Saved data entries
══════════
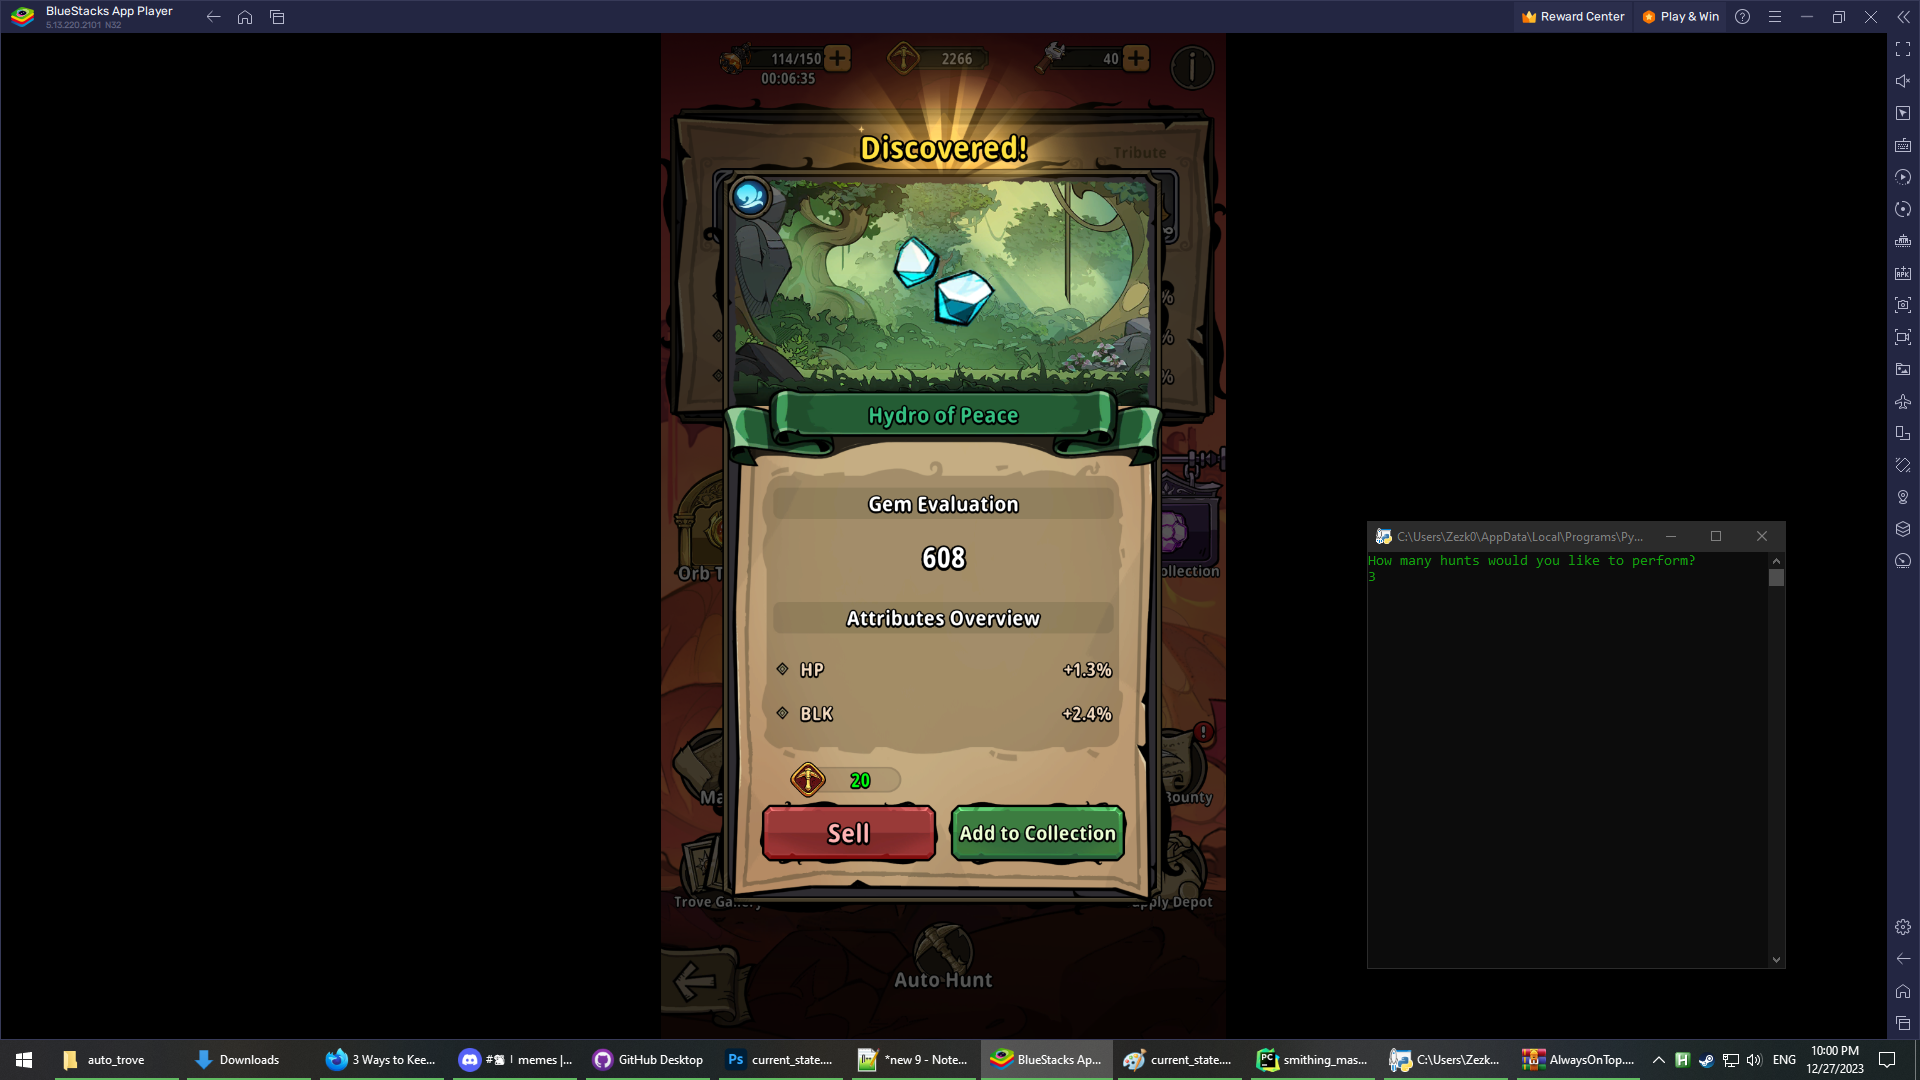
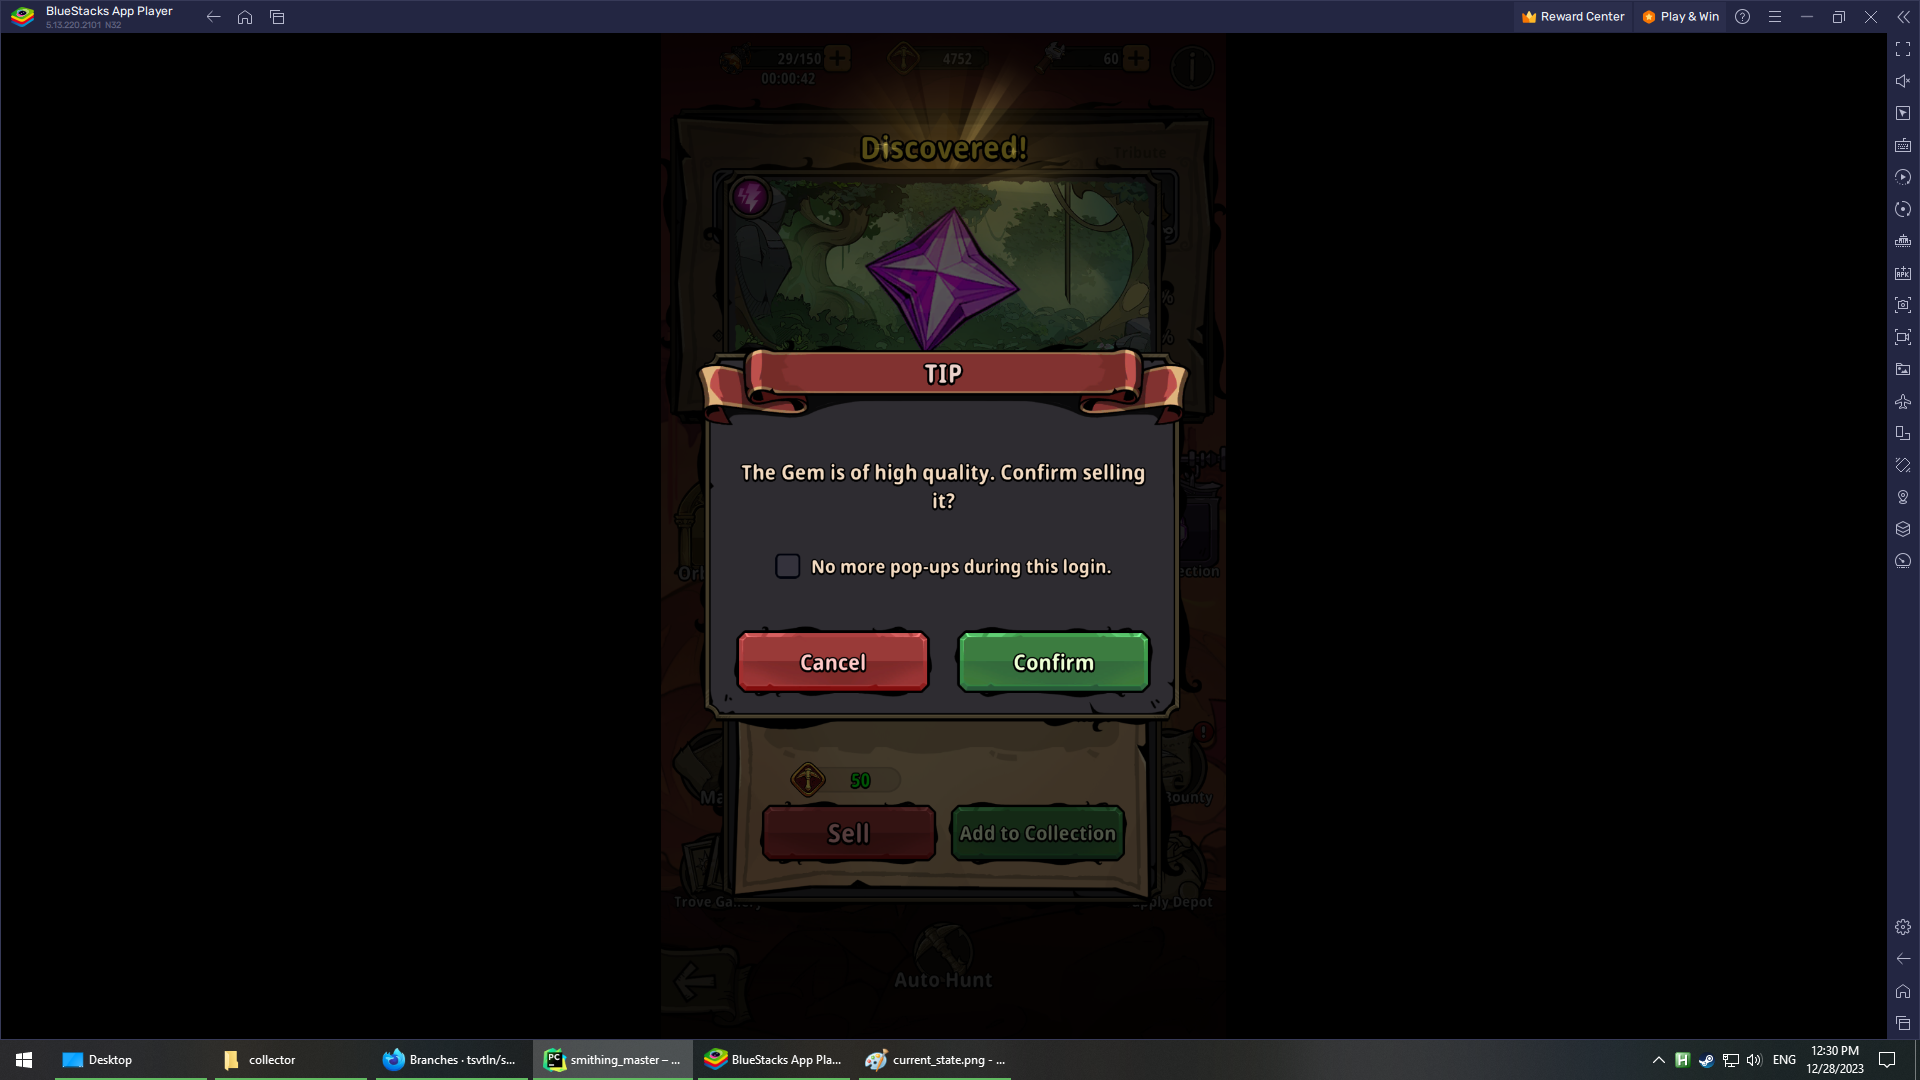
Tip Finder popup handling

Changed region(s): [[0.0938, 0.0306, 0.8438, 1.0], [0.6875, 0.4583, 0.9375, 0.55], [0.0312, 0.9778, 0.0625, 1.0]]

diff --git a/auto_trove/miner/miner.py b/auto_trove/miner/miner.py
@@ -16,6 +16,7 @@ class Miner:
         self.collected_sundries = {}
         self.gem = False
         self.unlucky = False
+        self.tip = False
 
     @staticmethod
     def workdir():
@@ -38,6 +39,10 @@ class Miner:
                 else:
                     # sell item
                     x, y = 924, 831
+                    pyautogui.leftClick(x, y)
+                self.tip_finder()
+                if self.tip:
+                    x, y = 1053, 659
                     pyautogui.leftClick(x, y)
         if self.mine_counter == 0:
             print('Mining operation completed.\n')
@@ -200,3 +205,30 @@ class Miner:
             self.unlucky = True
         else:
             self.unlucky = False
+
+    def tip_finder(self):
+        """ Find if there's a tip pop-up."""
+        self.take_screenshot()
+        tip_region = (901, 357, 976, 387)
+        open_state_screenshot = Image.open(os.path.join(self.workdir, 'collector', 'current_state.png'))
+        crop_tip_region = open_state_screenshot.crop(tip_region)
+        crop_tip_region.save(os.path.join(self.workdir, 'collector', 'tip_region.png'))
+
+        load_tip_compare = Image.open(os.path.join(self.workdir, 'collector', 'tip_region.png'))
+        load_cropped_tip = Image.open(os.path.join(self.workdir, 'collector', 'comp', 'tip_compare.png'))
+
+        # Convert to np
+        load_tip_compare_np = np.array(load_tip_compare)
+        load_cropped_tip_np = np.array(load_cropped_tip)
+
+        # Calculate Structural Similarity Index (SSI) with a smaller win_size
+        smaller_side = min(load_cropped_tip_np.shape[0], load_cropped_tip_np.shape[1],
+                           load_tip_compare_np.shape[0], load_tip_compare_np.shape[1])
+        win_size = min(smaller_side, 3)
+        similarity_index, _ = ssim(load_tip_compare_np, load_cropped_tip_np, win_size=win_size, full=True)
+        similarity_index = float(f"{similarity_index:.2f}")
+
+        if similarity_index >= 0.80:
+            self.tip = True
+        else:
+            self.tip = False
══════════
Work task:
Looking at each line of the records, count the ones where the word "collector" appears, and report only the count.

Your solution:
4